- Premature deaths in U.S. could climb by 27,000 by 2100
- Climate change will broaden area struck by Lyme disease
Deadly heat waves, worsening air quality, and the increasing spread of illnesses like Lyme disease and West Nile Virus could kill tens of thousands of Americans and leave scores more battling chronic disease over the next century, the White House warned in a report released Monday.
All Americans are vulnerable to climate change affecting their health and the risks are varied and severe, administration officials said Monday. Air pollution and longer allergy seasons will exacerbate asthma and other respiratory illnesses. The chances of food and waterborne illnesses will increase. Droughts and floods will become more frequent. And extreme weather events -- and their disruption to public services and health infrastructure -- will be more likely and more severe.
“This isn’t just about glaciers and polar bears, it’s about the health of our families and kids,” EPA administrator Gina McCarthy said in a briefing with reporters.
The White House wants the report, which was developed over three years with research from more than 100 government scientists across eight federal agencies, to spur additional action on climate change. It comes on the heels of a study by researchers at the London School of Economics that said as much as $24 trillion of the world’s financial assets could be hit by rising temperatures and extreme weather events.
The White House report would “send a clear market signal about the need for innovation and solutions,” McCarthy said. Vivek Murthy, the U.S. Surgeon General, said the report illustrated the need for “a collective response” to climate change.
The most dramatic findings included research suggesting that over the next 15 years, hundreds of thousands of premature deaths, hospital admissions, and cases of acute respiratory illnesses in the U.S. could be attributed to the impacts of climate change. One model projected that in 2030, there would be 11,000 more premature deaths from extreme heat compared to 1990. By the end of the century, that number is expected to spike to 27,000 additional deaths per year.
Warmer seasons also mean a wider impact from illnesses like Lyme disease and West Nile Virus, with virus and bacteria-bearing ticks and mosquitoes present earlier in the year and in areas of the Northeast and Upper Midwest where they hadn’t previously lived. Longer allergy seasons will affect those with asthma. And water-related illnesses will spike, compromising not just recreational areas but drinking water sources and shellfish harvesting areas.
Vulnerable populations like the poor, elderly, and children are most likely to feel the health impact of climate change, according to the data.
“These illnesses, which can be quite severe, which impact individuals and families, are at risk of getting worse,” Murthy said.

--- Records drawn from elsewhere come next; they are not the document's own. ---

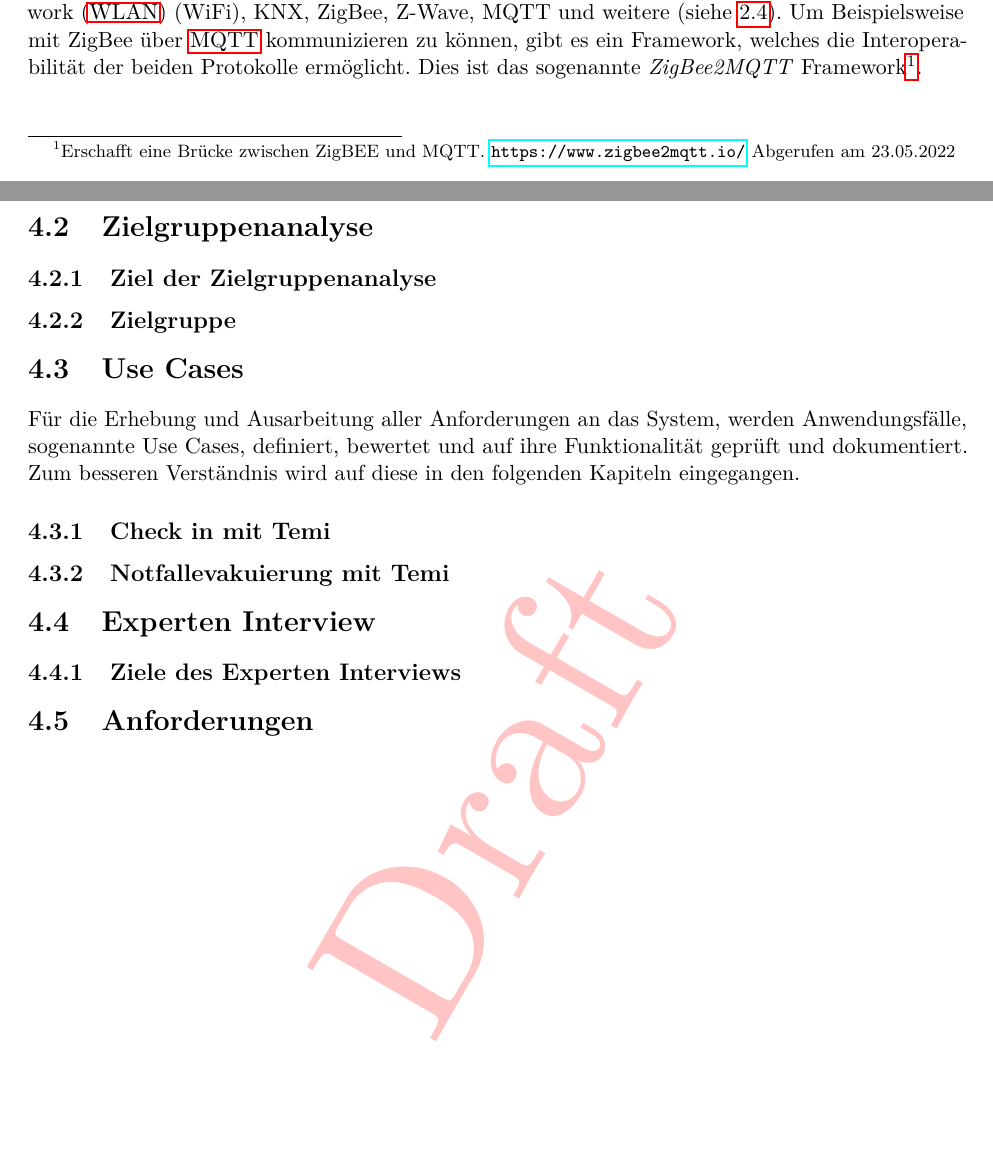
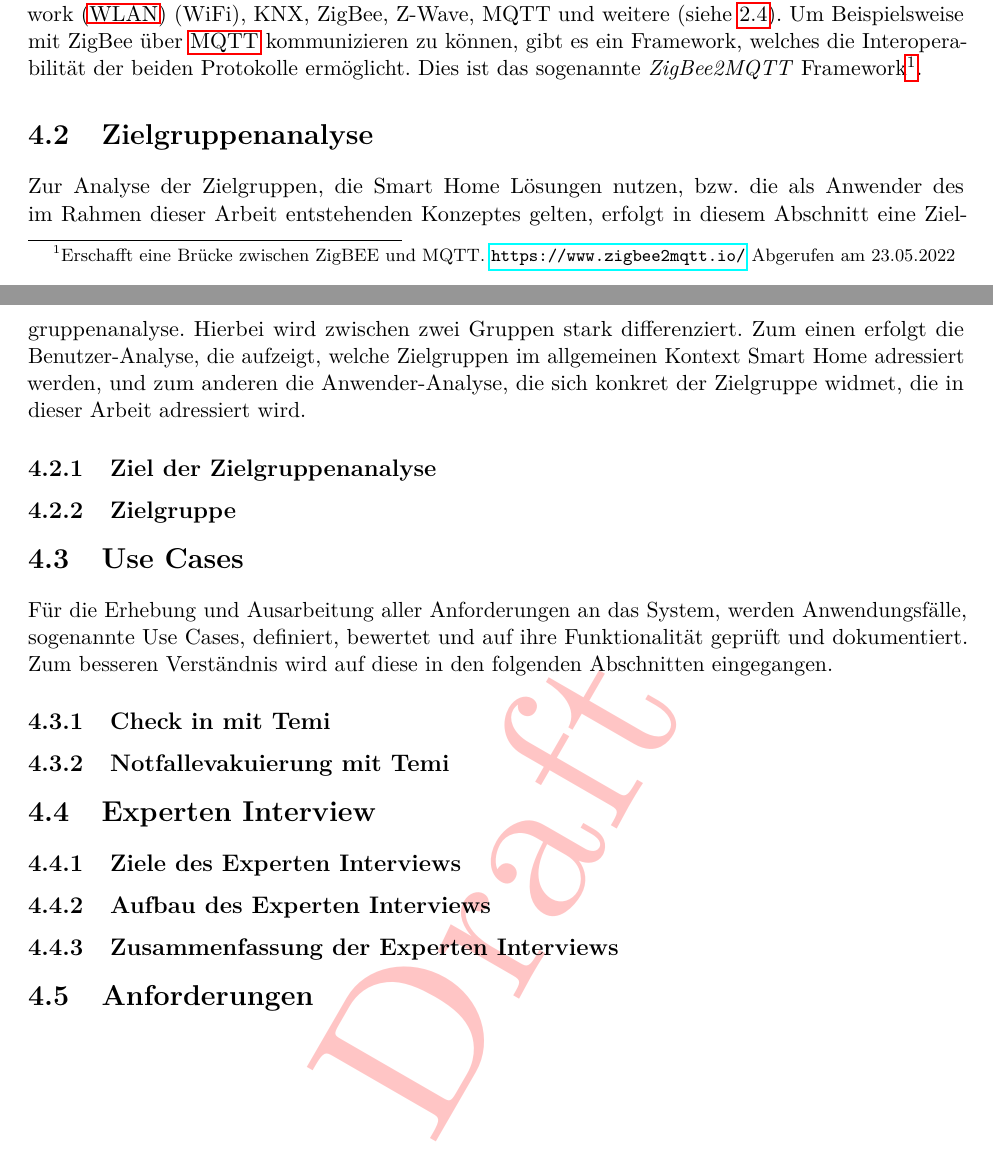
Before and after one commit to MJ7898/Master-Thesis, a LaTeX thesis (bericht.tex, which reads chapter/3Anforderungsanalyse/anforderungen.tex): two parts of pages 57 and 58 of 74, joined at a grey line, cut so that both start at the same text, the shorter picture padded with empty space. Compiled offline with pdfLaTeX.

Commit message:
WIP: requirements

```diff
--- a/chapter/3Anforderungsanalyse/anforderungen.tex
+++ b/chapter/3Anforderungsanalyse/anforderungen.tex
@@ -138,6 +138,12 @@
 
 \section{Zielgruppenanalyse}
 \label{sec:zielgruppenanalyse}
+    Zur Analyse der Zielgruppen, die \acl{SH} Lösungen nutzen, bzw. die als Anwender des im Rahmen dieser Arbeit
+    entstehenden Konzeptes gelten, erfolgt in diesem Abschnitt eine Zielgruppenanalyse. Hierbei wird zwischen
+    zwei Gruppen stark differenziert. Zum einen erfolgt die Benutzer-Analyse, die aufzeigt, welche Zielgruppen
+    im allgemeinen Kontext \acl{SH} adressiert werden, und zum anderen die Anwender-Analyse, die sich
+    konkret der Zielgruppe widmet, die in dieser Arbeit adressiert wird.
+
     \subsection{Ziel der Zielgruppenanalyse}
         %was soll damit erzielt werden?
     \subsection{Zielgruppe}
@@ -147,7 +153,7 @@
 \label{sec:usecases}
     Für die Erhebung und Ausarbeitung aller Anforderungen an das System, werden Anwendungsfälle, sogenannte Use Cases,
     definiert, bewertet und auf ihre Funktionalität geprüft und dokumentiert. Zum besseren Verständnis wird auf diese in den
-    folgenden Kapiteln eingegangen.
+    folgenden Abschnitten eingegangen.
 \subsection{Check in mit Temi}
 \subsection{Notfallevakuierung mit Temi}
 \section{Experten Interview}
@@ -156,4 +162,8 @@
     %nicht durch eine einfache Marktanalyse erfasst werden konnten. Diese Interviews sind nicht repräsentativ und dienen lediglich
     %der weiträumigeren Informationsgewinnung.
 \subsection{Ziele des Experten Interviews}
+\subsection{Aufbau des Experten Interviews}
+\subsection{Zusammenfassung der Experten Interviews}
+    % Aus den Interviews ergaben sich Anforderungen, die in die Konzeption mit einfließen. Diese werden im folgenden
+    % Abschnitt thematisiert.
 \section{Anforderungen}
```
Also changed, not shown: chapter/1Einleitung/technikstand.tex (+5 -3 lines), chapter/2Theor-Grundlagen/homeAssistant.tex (+3 -0 lines), chapter/2Theor-Grundlagen/openHAB.tex (+5 -0 lines), chapter/4Konzeption/konzept.tex (+10 -1 lines), bericht.pdf.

Administration officials also say the international climate agreement signed in Paris last year should help stave off some of the worst possible impacts of climate change. Still, John Holdren, senior adviser to President Barack Obama on science and technology, said the world will need to deepen its commitment to reducing greenhouse gas emissions later in the century to “avoid the bulk of the worst impacts” on public health.
“We will need a big encore,” he said.